Description of the task ▸
Bring together all lines from the listing below that contain the string "targets".

Data listing ▸
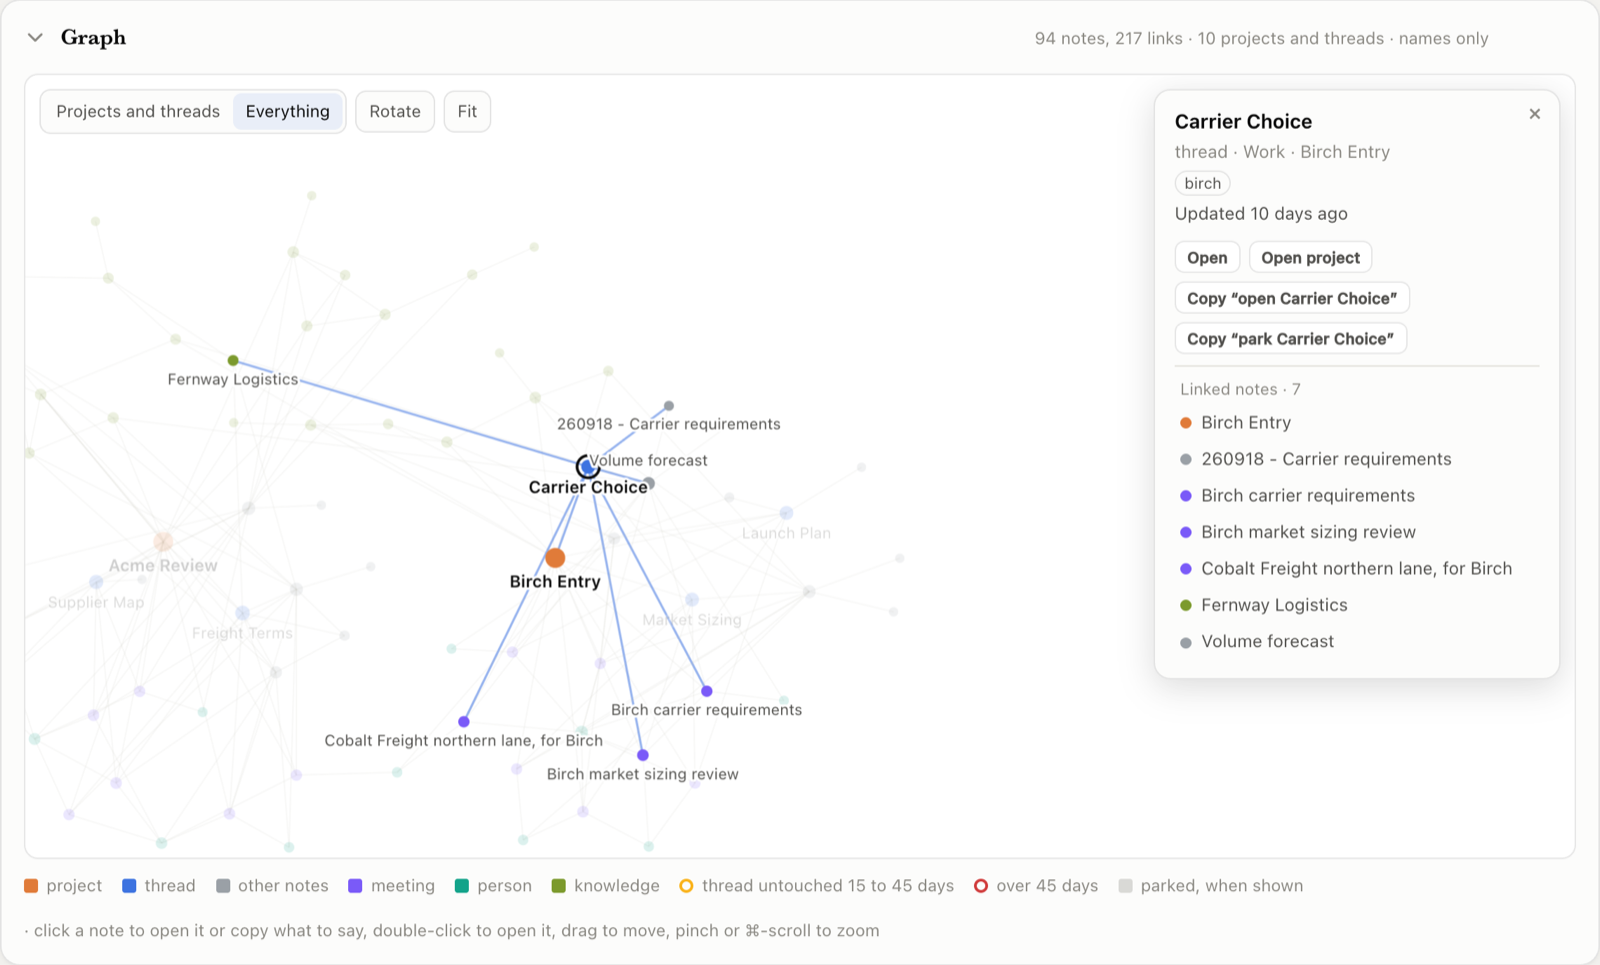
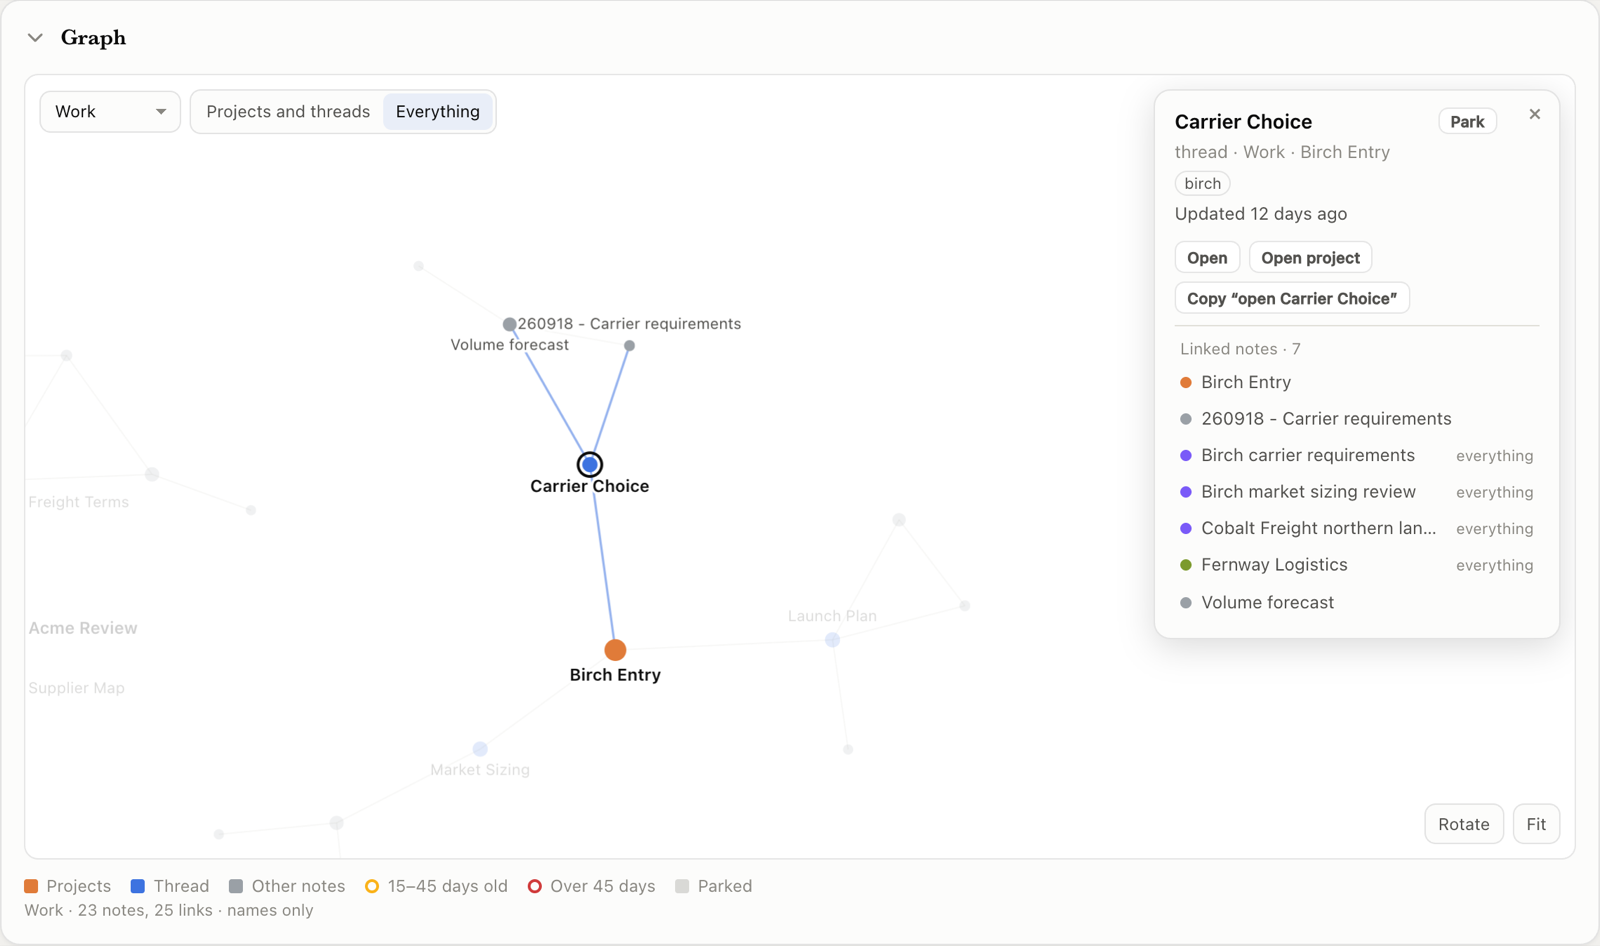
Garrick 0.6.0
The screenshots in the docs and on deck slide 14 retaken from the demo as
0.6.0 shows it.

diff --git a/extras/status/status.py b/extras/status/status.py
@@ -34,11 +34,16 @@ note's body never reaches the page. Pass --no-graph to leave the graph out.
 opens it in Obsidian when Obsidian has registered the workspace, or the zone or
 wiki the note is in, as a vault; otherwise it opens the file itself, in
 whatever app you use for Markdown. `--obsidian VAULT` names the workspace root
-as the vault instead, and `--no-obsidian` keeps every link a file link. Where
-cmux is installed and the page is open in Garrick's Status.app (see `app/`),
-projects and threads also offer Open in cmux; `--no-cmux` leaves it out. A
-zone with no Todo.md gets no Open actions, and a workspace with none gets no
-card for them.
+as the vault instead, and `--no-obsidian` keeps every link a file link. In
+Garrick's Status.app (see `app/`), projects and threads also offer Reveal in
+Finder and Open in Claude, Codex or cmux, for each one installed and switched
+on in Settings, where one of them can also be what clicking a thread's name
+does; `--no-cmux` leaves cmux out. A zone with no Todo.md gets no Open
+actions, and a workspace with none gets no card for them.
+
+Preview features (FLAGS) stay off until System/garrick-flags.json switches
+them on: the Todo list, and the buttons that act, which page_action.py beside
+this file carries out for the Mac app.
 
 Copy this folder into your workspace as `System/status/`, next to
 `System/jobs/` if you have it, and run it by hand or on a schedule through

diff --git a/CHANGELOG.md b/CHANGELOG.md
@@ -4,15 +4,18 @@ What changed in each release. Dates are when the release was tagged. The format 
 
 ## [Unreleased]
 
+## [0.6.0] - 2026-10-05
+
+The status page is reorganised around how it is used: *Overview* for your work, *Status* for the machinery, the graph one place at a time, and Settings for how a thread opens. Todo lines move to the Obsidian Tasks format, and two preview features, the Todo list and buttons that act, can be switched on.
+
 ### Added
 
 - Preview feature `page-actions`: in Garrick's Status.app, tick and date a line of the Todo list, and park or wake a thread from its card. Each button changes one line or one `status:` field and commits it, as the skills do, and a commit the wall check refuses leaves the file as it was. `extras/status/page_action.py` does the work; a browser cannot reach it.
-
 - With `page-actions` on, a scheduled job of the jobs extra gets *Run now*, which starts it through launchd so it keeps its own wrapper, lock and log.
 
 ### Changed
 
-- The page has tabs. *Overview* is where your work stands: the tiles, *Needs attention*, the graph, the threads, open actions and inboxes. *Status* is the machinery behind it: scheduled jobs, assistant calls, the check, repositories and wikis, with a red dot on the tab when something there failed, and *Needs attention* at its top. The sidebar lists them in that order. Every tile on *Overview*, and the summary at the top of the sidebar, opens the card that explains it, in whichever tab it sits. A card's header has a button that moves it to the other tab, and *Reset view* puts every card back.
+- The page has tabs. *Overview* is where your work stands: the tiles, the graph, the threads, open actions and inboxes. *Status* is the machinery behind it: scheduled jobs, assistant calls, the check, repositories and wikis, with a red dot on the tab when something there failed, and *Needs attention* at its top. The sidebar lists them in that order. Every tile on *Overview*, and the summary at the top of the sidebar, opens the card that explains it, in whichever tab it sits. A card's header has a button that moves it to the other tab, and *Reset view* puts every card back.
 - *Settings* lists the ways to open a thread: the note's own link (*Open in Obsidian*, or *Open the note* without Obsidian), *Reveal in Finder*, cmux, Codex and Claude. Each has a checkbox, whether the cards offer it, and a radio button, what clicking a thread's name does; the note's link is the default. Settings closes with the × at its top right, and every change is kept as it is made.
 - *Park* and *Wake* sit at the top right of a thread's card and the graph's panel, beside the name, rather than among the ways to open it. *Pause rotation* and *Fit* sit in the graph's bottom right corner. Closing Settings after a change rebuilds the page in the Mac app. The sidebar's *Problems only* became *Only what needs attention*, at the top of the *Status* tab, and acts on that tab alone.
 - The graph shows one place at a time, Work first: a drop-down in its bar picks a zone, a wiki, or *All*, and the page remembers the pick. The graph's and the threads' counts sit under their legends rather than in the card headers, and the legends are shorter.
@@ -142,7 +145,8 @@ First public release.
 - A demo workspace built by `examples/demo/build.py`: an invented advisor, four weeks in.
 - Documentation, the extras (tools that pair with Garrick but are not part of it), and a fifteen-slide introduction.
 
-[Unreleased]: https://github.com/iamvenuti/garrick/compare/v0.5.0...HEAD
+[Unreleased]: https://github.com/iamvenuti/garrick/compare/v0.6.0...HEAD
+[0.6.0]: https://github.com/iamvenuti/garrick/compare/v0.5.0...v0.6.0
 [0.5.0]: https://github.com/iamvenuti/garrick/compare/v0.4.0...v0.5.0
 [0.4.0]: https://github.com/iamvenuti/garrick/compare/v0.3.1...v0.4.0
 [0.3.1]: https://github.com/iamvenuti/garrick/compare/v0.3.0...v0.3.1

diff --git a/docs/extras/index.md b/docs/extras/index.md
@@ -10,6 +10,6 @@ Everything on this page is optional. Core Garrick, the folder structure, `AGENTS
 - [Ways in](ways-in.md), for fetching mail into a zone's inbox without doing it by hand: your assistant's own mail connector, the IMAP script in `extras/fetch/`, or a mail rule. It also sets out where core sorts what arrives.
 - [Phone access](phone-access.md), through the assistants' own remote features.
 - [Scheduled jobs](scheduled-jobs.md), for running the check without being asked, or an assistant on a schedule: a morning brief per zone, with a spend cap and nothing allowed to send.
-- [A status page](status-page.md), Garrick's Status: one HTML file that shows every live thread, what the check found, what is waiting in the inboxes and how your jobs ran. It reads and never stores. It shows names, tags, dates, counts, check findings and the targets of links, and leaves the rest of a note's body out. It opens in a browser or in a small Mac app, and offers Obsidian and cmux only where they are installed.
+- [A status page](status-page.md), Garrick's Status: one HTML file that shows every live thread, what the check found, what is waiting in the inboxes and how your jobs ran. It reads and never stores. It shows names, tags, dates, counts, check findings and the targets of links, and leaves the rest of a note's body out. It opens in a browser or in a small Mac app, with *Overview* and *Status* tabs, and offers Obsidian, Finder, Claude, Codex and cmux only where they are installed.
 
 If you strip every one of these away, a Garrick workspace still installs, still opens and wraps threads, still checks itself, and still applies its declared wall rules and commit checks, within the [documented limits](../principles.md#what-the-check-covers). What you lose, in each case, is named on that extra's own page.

==

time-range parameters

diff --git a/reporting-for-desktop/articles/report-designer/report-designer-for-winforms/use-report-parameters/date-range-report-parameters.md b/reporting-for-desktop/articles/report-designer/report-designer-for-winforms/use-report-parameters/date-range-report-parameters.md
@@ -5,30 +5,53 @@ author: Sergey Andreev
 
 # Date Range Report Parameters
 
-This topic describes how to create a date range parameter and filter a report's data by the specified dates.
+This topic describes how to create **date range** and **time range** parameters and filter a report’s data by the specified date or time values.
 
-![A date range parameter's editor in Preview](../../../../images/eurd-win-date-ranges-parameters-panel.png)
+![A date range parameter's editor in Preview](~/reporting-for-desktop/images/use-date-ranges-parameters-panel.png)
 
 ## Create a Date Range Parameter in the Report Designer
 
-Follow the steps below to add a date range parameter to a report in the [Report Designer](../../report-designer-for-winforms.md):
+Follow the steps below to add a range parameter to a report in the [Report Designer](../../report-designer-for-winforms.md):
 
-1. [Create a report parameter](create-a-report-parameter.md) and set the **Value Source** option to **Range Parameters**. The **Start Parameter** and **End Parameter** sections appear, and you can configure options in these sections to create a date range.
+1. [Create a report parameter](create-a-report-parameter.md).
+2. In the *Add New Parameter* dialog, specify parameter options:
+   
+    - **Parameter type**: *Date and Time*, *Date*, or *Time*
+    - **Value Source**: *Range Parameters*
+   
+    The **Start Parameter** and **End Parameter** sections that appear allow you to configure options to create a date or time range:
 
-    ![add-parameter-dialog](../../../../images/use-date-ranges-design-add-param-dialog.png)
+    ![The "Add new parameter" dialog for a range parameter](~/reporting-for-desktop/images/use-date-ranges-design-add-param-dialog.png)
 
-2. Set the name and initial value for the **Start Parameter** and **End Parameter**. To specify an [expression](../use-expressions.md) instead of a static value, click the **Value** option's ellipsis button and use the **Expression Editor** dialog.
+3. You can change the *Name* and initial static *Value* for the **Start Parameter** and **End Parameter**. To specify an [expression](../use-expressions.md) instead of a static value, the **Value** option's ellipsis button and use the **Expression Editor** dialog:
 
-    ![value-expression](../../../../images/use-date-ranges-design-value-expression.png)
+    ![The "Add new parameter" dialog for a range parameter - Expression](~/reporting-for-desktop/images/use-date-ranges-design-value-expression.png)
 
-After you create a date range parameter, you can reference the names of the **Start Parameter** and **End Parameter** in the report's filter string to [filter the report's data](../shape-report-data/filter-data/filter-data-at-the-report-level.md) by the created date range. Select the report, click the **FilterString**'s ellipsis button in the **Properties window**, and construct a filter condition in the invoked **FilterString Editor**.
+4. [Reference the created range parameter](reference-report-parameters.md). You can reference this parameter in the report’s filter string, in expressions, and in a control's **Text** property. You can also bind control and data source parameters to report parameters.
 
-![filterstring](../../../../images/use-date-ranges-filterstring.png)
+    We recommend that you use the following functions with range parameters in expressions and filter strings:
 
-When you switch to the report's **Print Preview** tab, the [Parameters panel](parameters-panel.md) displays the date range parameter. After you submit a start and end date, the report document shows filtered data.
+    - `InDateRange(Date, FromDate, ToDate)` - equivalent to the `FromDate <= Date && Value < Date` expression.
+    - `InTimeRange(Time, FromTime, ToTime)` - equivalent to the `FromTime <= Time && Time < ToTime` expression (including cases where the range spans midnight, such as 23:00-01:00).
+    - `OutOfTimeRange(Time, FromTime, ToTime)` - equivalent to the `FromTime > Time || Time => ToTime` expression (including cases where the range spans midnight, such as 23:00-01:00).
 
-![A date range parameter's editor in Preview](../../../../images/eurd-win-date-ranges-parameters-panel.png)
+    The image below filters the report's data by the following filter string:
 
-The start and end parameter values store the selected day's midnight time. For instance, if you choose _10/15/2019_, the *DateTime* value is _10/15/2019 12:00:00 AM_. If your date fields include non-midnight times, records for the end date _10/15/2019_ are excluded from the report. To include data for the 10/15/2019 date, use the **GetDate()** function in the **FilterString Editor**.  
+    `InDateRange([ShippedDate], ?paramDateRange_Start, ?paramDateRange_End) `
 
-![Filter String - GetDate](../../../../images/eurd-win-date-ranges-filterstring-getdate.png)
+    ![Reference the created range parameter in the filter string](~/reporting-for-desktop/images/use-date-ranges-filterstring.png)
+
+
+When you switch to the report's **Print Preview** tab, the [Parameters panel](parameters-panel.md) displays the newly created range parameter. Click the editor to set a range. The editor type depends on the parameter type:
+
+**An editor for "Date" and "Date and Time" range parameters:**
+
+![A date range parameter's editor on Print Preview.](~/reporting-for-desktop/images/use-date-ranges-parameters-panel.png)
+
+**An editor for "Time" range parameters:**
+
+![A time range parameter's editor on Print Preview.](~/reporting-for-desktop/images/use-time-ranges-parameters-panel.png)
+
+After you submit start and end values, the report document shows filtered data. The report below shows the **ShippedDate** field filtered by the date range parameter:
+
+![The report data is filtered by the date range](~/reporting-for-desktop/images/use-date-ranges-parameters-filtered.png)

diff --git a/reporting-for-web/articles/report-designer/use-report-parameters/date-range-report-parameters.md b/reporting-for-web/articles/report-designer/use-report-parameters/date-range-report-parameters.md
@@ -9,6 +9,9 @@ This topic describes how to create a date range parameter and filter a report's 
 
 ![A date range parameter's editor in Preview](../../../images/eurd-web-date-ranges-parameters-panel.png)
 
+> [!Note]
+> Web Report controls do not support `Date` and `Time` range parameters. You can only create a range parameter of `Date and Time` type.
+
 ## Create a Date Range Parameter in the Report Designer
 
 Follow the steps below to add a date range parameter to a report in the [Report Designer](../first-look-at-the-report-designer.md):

Result ▸
-- [A status page](status-page.md), Garrick's Status: one HTML file that shows every live thread, what the check found, what is waiting in the inboxes and how your jobs ran. It reads and never stores. It shows names, tags, dates, counts, check findings and the targets of links, and leaves the rest of a note's body out. It opens in a browser or in a small Mac app, and offers Obsidian and cmux only where they are installed.
+- [A status page](status-page.md), Garrick's Status: one HTML file that shows every live thread, what the check found, what is waiting in the inboxes and how your jobs ran. It reads and never stores. It shows names, tags, dates, counts, check findings and the targets of links, and leaves the rest of a note's body out. It opens in a browser or in a small Mac app, with *Overview* and *Status* tabs, and offers Obsidian, Finder, Claude, Codex and cmux only where they are installed.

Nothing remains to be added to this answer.